## Task data
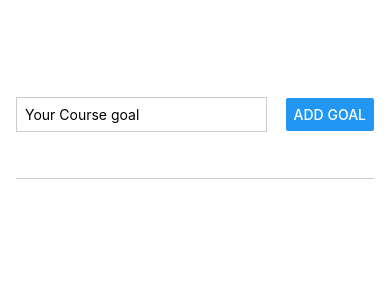
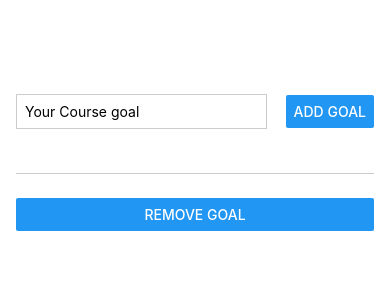
Before and after one commit to maniplek/mobile-app-development, a React Native app: screen / in a window 390 px wide. Shown: the top 300 px of the page. Built offline with nearby package versions, Linux system fonts and the light colour scheme.

Commit message:
added remove btn

```diff
--- a/App.js
+++ b/App.js
@@ -27,6 +27,7 @@ export default function App() {
         />
         <Button title="Add Goal" onPress={addGoalHandler} />
       </View>
+      <Button title="remove goal" onPress={addGoalHandler} />
       <View>
 
       </View>
```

## Assignment
Each entry above should be copied word for word, with the images omitted.

## Written response
Before and after one commit to maniplek/mobile-app-development, a React Native app: screen / in a window 390 px wide. Shown: the top 300 px of the page. Built offline with nearby package versions, Linux system fonts and the light colour scheme.

Commit message:
added remove btn

```diff
--- a/App.js
+++ b/App.js
@@ -27,6 +27,7 @@ export default function App() {
         />
         <Button title="Add Goal" onPress={addGoalHandler} />
       </View>
+      <Button title="remove goal" onPress={addGoalHandler} />
       <View>
 
       </View>
```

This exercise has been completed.